The Ramu nickel and copper mine in Papua New Guinea (PNG) has generated controversy and deep concerns over its environmental and social record. Despite fierce local opposition and a legal battle that suspended operations for 19 months, the mine is currently operating, dumping an estimated 14,000 tonnes of toxic mine waste into Basamuk Bay every day.
Tailings are the sludge left once the mineral is extracted from the ore. They contain crushed rock, processing chemicals and naturally occurring elements that become toxic when exposed to air or water. This toxic cocktail settles on and smothers the seafloor, killing everything that lives there. Tailings can also spread, contaminating other areas and destroying coral reefs and other habitat.

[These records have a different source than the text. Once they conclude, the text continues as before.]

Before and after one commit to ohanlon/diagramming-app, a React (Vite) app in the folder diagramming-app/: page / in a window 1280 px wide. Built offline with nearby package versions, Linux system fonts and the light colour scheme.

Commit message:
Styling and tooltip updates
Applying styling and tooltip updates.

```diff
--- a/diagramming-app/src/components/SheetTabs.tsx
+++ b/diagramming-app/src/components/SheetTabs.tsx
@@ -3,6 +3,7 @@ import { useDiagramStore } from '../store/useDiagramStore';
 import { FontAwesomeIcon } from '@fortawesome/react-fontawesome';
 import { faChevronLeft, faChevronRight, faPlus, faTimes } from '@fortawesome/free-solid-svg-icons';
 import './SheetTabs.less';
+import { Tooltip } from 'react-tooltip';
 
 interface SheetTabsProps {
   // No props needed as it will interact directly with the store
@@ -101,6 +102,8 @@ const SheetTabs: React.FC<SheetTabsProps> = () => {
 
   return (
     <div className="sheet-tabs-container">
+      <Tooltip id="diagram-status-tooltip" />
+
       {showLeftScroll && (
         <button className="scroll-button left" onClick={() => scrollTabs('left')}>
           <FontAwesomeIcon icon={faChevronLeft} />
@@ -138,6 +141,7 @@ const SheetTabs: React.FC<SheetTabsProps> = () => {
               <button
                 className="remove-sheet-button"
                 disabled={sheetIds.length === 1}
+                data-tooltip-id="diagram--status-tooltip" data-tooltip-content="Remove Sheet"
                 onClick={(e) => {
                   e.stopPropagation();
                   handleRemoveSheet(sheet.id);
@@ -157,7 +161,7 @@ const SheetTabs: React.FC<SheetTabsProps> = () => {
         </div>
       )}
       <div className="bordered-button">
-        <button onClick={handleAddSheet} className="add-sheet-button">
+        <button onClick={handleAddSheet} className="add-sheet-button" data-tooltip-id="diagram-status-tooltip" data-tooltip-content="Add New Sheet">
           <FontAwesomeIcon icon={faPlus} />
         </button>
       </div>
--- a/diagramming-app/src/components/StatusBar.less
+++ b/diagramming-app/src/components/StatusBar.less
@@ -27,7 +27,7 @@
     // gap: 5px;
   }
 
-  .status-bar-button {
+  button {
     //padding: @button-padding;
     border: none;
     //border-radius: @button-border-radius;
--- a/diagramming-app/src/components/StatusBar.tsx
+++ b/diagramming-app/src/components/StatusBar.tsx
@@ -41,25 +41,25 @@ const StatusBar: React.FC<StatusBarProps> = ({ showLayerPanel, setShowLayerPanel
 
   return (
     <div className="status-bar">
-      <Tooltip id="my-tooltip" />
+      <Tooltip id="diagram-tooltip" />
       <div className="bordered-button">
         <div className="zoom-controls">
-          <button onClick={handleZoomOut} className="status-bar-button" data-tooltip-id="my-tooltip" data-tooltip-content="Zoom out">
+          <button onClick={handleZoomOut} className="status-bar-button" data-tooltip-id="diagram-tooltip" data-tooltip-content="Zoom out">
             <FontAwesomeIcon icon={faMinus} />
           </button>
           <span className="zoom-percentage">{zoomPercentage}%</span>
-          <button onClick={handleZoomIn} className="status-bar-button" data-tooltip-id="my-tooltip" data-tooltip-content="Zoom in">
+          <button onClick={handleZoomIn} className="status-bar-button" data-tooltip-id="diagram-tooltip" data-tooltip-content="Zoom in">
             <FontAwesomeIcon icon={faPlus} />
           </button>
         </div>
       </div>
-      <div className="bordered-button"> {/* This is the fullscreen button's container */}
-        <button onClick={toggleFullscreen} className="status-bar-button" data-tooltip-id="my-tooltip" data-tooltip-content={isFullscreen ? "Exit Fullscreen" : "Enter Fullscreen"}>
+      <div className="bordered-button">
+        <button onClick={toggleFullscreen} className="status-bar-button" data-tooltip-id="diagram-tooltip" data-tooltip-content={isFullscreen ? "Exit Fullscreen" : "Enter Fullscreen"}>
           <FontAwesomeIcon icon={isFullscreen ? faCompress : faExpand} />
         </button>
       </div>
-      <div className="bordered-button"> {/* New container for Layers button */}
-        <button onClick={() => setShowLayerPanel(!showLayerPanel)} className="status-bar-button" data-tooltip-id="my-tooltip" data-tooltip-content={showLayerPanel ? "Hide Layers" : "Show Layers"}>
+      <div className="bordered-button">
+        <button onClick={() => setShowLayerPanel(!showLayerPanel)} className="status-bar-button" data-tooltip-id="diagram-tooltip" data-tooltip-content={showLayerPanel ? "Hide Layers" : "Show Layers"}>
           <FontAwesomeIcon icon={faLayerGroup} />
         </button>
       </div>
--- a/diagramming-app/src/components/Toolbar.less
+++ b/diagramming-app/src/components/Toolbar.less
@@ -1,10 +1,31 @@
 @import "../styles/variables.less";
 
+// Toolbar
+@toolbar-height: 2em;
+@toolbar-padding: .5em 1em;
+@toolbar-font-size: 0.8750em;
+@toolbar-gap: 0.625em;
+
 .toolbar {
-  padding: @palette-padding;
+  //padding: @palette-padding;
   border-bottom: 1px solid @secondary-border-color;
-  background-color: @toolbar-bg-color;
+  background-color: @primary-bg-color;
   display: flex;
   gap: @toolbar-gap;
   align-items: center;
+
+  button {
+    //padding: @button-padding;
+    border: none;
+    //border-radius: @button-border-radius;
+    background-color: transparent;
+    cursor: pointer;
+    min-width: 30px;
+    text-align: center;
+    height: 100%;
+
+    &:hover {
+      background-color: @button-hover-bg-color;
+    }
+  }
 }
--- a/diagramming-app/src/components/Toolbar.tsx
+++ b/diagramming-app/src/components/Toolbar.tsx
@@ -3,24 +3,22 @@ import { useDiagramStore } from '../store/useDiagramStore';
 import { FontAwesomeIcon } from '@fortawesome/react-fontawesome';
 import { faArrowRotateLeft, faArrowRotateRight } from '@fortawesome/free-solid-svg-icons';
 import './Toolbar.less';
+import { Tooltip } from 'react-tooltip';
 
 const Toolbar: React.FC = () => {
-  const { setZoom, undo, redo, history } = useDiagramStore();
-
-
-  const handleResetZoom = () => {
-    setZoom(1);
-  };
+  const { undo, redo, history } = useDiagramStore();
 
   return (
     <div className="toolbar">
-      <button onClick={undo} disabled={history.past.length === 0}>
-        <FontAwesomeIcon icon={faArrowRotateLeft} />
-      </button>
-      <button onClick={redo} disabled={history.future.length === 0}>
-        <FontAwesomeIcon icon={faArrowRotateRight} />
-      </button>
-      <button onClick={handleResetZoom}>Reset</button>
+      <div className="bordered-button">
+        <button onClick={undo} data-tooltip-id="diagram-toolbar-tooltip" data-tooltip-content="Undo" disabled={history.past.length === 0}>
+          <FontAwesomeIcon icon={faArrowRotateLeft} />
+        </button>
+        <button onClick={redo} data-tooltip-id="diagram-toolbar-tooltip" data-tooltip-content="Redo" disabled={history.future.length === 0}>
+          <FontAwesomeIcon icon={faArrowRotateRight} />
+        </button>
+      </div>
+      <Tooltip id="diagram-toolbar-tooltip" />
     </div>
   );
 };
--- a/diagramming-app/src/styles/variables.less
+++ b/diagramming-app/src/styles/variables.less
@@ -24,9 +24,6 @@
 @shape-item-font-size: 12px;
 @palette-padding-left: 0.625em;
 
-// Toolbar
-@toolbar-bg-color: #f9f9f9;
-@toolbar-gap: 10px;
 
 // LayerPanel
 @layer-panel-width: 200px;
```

Coastal residents depend on the Bismarck Sea for bathing, food and medicine, and an estimated 30,000 fishermen make their livelihoods in Basamuk Bay. The PNG National Fisheries Authority criticized the project, calling it “unsustainable socially, economically and environmentally.”
Lawsuit fails to protect indigenous Kurumbukari peopleA class-action lawsuit from over 1,000 coastal landowners was not enough to block the mine. After years of legal wrangling, during which the plaintiffs and their lawyers faced intimidation and violence from Ramu mine supporters, PNG’s Supreme Court ruled in favor of the project and the plans to dump mine waste into the ocean.
The indigenous Kurumbukari people were forcibly displaced from their ancestral homeland to make way for the mine, separating them from to their livelihoods, traditional way of life, and spiritual practice. Activities from the open-pit mine have polluted the water, destroyed fishing grounds spread disease.
The mine is owned and operated as a joint venture between the Metallurgical Corporation of China Ltd (MCC) and Highlands Pacific, an Australian company. JP Morgan and Citibank are shareholders.
“Communities along the Basamuk Bay, the pipeline and Krumbukare (production site) that once were in support of the mine are now frustrated and angry. They are not receiving benefits from the mine as promised and most importantly, they see the destruction by the company. There has been continuous environmental pollution and health related issues are on the rise.” — John Chitoa, Director, Bismarck Ramu Group
Banner photo credit: Christopher McLeod, Sacred Land Film Project